• _WHAT YOU NEED TO DO_: If a line in the records below holds the word "padding", copy it.

(Web interface edit records)
···

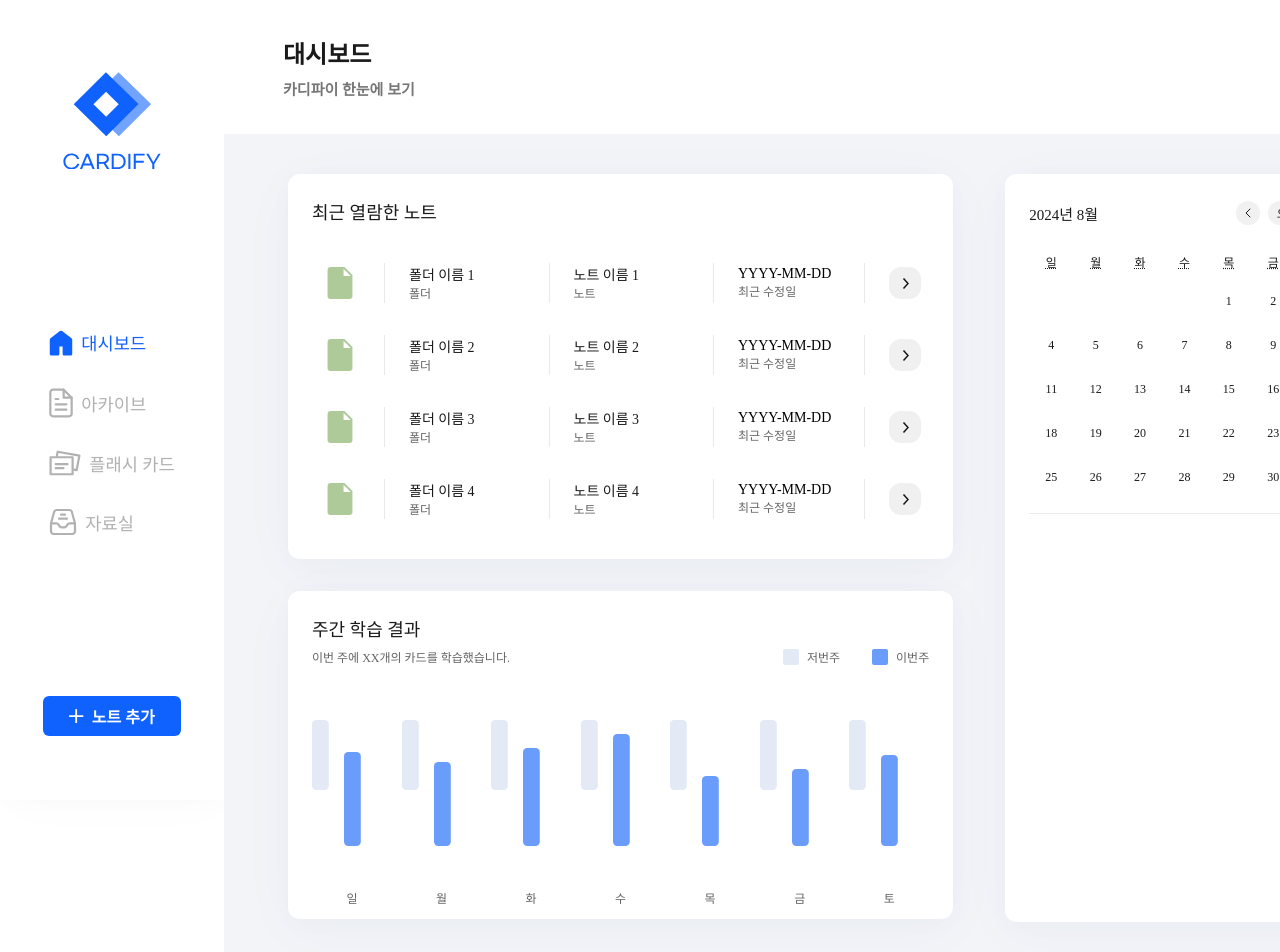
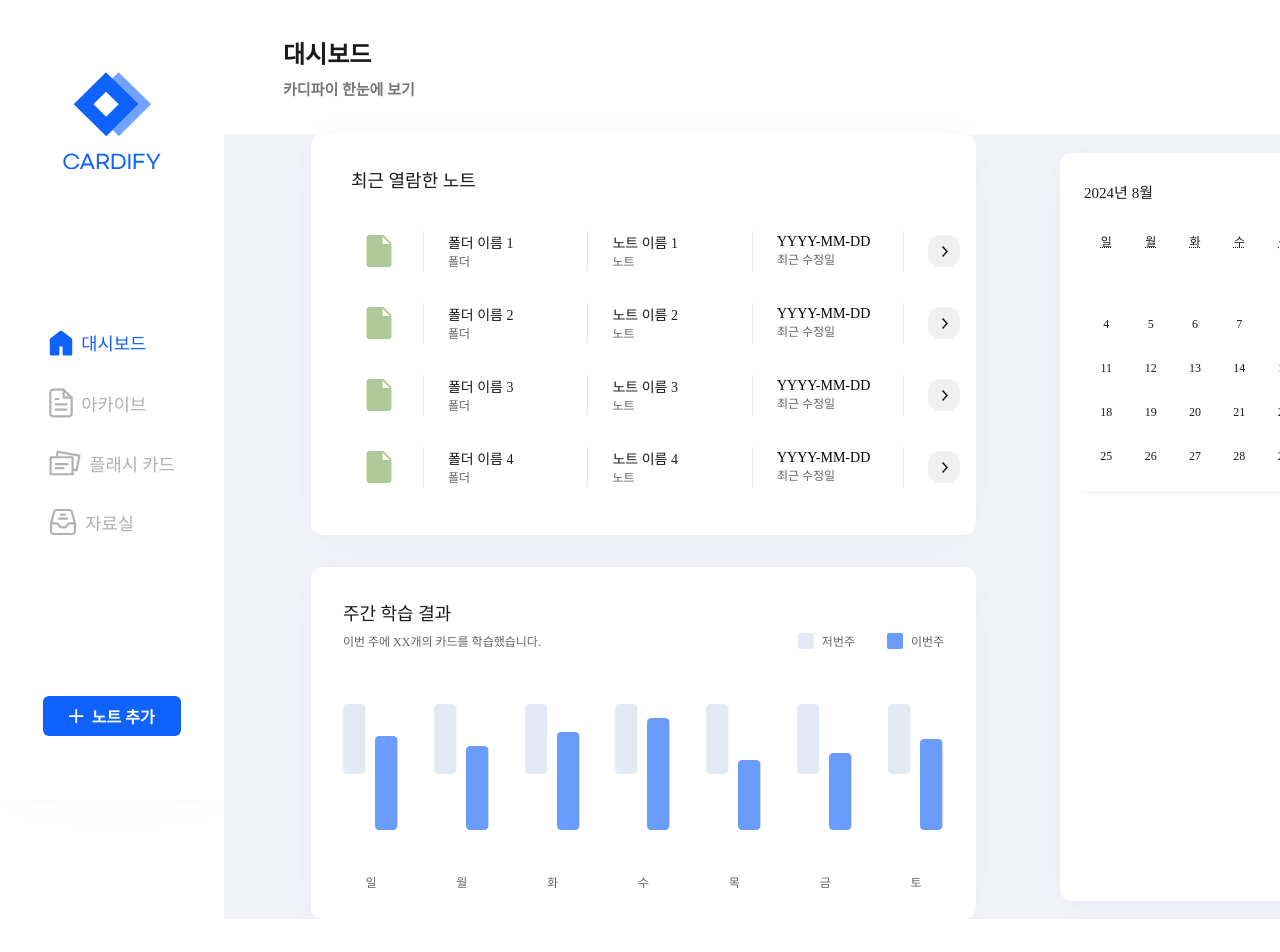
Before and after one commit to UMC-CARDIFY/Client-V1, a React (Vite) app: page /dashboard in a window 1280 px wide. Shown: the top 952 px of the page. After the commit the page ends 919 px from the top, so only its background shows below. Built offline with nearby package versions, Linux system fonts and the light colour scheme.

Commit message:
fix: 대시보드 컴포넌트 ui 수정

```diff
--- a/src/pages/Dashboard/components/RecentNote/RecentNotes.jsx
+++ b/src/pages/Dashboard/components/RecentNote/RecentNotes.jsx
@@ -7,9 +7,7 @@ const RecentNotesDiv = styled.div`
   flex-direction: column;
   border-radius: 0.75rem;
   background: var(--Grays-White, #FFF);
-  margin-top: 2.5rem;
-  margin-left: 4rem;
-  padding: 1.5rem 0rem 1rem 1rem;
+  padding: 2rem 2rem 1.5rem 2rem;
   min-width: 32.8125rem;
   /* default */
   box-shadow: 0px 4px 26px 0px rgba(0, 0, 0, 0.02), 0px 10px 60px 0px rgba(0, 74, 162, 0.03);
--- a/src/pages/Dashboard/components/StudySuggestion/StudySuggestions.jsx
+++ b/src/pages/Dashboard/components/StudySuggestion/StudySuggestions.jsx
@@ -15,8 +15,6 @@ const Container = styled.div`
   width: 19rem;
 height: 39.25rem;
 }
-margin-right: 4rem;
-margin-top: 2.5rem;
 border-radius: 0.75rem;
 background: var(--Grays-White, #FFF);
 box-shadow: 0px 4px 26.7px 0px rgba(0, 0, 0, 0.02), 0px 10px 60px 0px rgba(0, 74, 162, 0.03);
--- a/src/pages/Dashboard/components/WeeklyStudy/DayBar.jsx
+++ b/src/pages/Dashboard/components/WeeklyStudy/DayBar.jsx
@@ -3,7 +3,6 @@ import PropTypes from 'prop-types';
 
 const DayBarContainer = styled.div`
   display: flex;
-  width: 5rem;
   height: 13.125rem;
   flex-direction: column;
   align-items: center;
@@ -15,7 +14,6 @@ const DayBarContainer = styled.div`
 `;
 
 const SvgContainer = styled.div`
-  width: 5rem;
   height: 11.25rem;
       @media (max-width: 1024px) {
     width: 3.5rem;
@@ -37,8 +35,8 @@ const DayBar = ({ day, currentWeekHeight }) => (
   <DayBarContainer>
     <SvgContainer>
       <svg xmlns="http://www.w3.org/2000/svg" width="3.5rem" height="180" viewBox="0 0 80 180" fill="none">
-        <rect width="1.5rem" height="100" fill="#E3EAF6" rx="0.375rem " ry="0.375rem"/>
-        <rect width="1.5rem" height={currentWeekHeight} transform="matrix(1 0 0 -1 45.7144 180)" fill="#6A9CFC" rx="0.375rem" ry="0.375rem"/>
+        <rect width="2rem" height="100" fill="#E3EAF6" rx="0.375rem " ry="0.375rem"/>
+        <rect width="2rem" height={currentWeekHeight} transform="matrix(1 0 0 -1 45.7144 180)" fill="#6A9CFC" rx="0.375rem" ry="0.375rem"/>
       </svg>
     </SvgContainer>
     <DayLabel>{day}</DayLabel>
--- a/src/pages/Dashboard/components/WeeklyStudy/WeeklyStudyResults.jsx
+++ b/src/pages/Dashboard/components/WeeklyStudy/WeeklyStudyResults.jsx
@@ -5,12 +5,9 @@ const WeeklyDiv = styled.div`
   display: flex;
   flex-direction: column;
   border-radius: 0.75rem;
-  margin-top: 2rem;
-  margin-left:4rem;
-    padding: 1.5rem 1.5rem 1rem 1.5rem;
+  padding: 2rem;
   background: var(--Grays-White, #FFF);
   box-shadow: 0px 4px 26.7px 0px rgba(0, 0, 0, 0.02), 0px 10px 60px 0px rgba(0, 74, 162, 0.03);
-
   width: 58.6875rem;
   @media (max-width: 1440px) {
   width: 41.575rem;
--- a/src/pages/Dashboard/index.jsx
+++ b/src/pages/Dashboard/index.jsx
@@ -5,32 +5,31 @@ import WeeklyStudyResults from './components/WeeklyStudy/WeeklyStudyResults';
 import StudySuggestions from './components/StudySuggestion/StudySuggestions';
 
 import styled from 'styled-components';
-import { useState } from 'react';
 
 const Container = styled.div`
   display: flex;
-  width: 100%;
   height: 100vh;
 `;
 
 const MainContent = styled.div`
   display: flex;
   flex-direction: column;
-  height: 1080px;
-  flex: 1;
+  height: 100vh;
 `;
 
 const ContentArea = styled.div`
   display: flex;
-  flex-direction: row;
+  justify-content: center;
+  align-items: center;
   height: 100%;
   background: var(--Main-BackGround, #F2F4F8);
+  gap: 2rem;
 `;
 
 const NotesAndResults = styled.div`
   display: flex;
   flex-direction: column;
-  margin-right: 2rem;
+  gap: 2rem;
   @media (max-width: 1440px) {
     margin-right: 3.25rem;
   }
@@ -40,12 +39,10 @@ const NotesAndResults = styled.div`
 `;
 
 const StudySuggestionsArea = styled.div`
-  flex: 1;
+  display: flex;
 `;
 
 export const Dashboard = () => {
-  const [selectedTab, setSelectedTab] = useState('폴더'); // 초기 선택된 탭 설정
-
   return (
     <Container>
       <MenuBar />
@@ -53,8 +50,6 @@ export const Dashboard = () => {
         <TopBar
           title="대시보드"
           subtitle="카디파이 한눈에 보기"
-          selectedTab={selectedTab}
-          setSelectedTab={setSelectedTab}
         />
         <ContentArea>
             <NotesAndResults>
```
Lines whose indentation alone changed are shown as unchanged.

···

• _RESULT FOR THIS TASK_:
-  padding: 1.5rem 0rem 1rem 1rem;
+  padding: 2rem 2rem 1.5rem 2rem;
-    padding: 1.5rem 1.5rem 1rem 1.5rem;
+  padding: 2rem;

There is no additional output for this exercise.